Records from a data source:
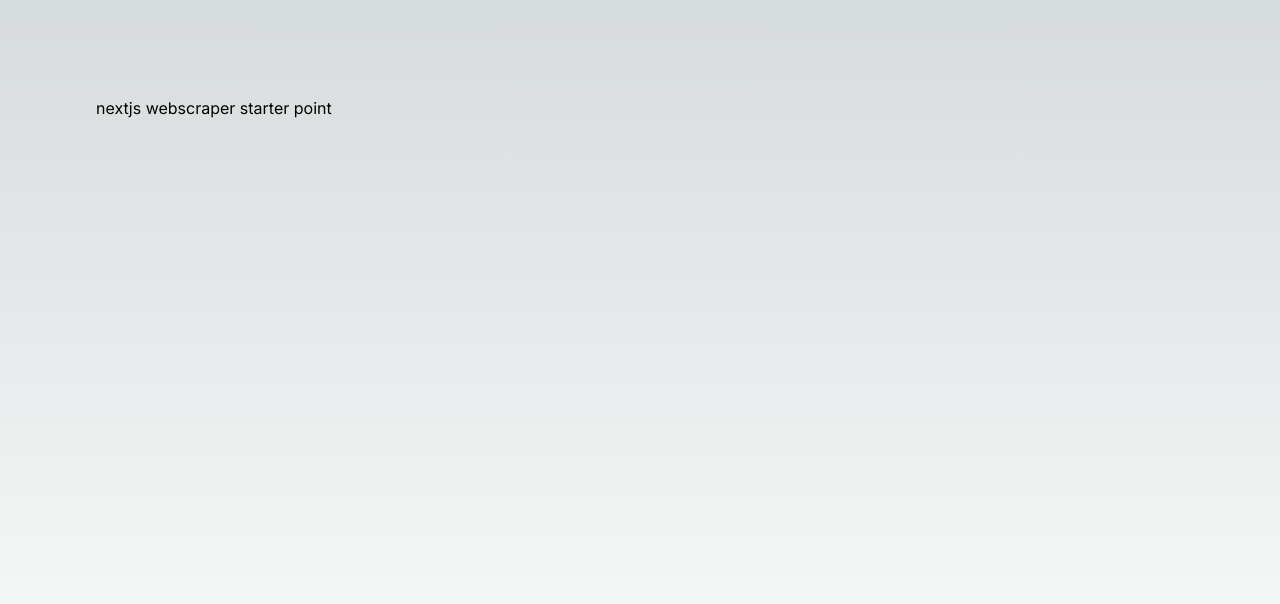
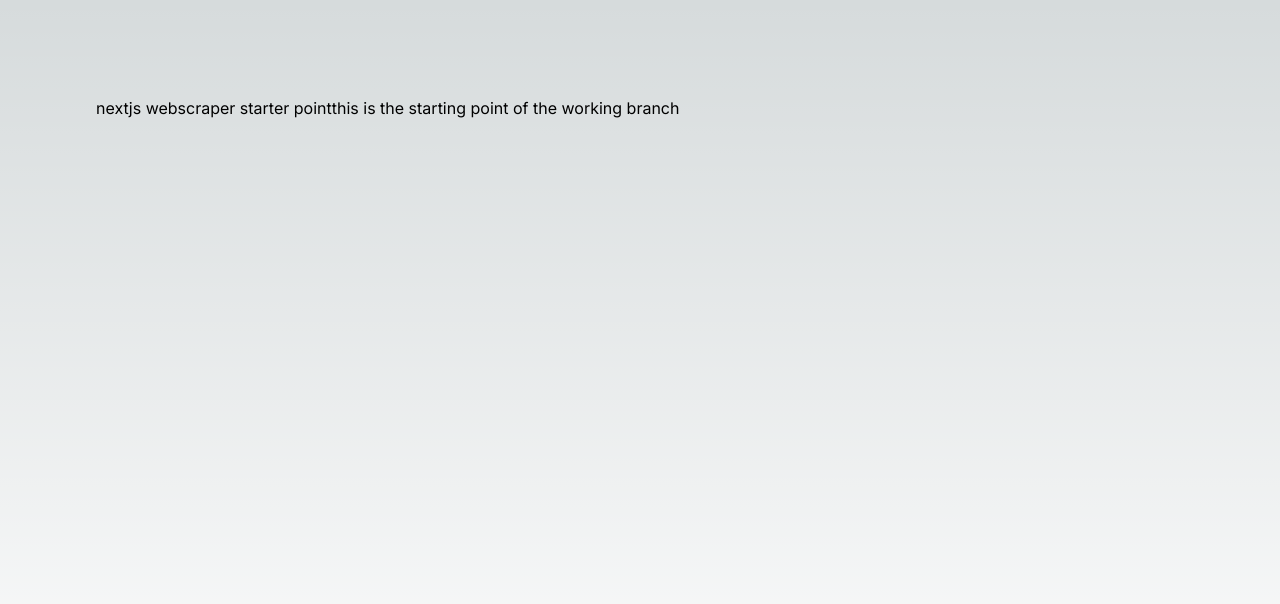
Before and after one commit to HughesBoy/next13-webscraper, a Next.js app: page / in a window 1280 px wide. Shown: the top 604 px of the page. Built offline with nearby package versions, Linux system fonts and the light colour scheme.

Commit message:
first commit to working branch

```diff
--- a/app/page.tsx
+++ b/app/page.tsx
@@ -4,6 +4,7 @@ export default function Home() {
   return (
     <main className="flex min-h-screen p-24">
       <h1>nextjs webscraper starter point</h1>
+      <h2>this is the starting point of the working branch</h2>
     </main>
   )
 }
```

- [What you need to do]: Filter the entries down to the lines with the word "page" in them.

- [Task output]:
Before and after one commit to HughesBoy/next13-webscraper, a Next.js app: page / in a window 1280 px wide. Shown: the top 604 px of the page. Built offline with nearby package versions, Linux system fonts and the light colour scheme.
--- a/app/page.tsx
+++ b/app/page.tsx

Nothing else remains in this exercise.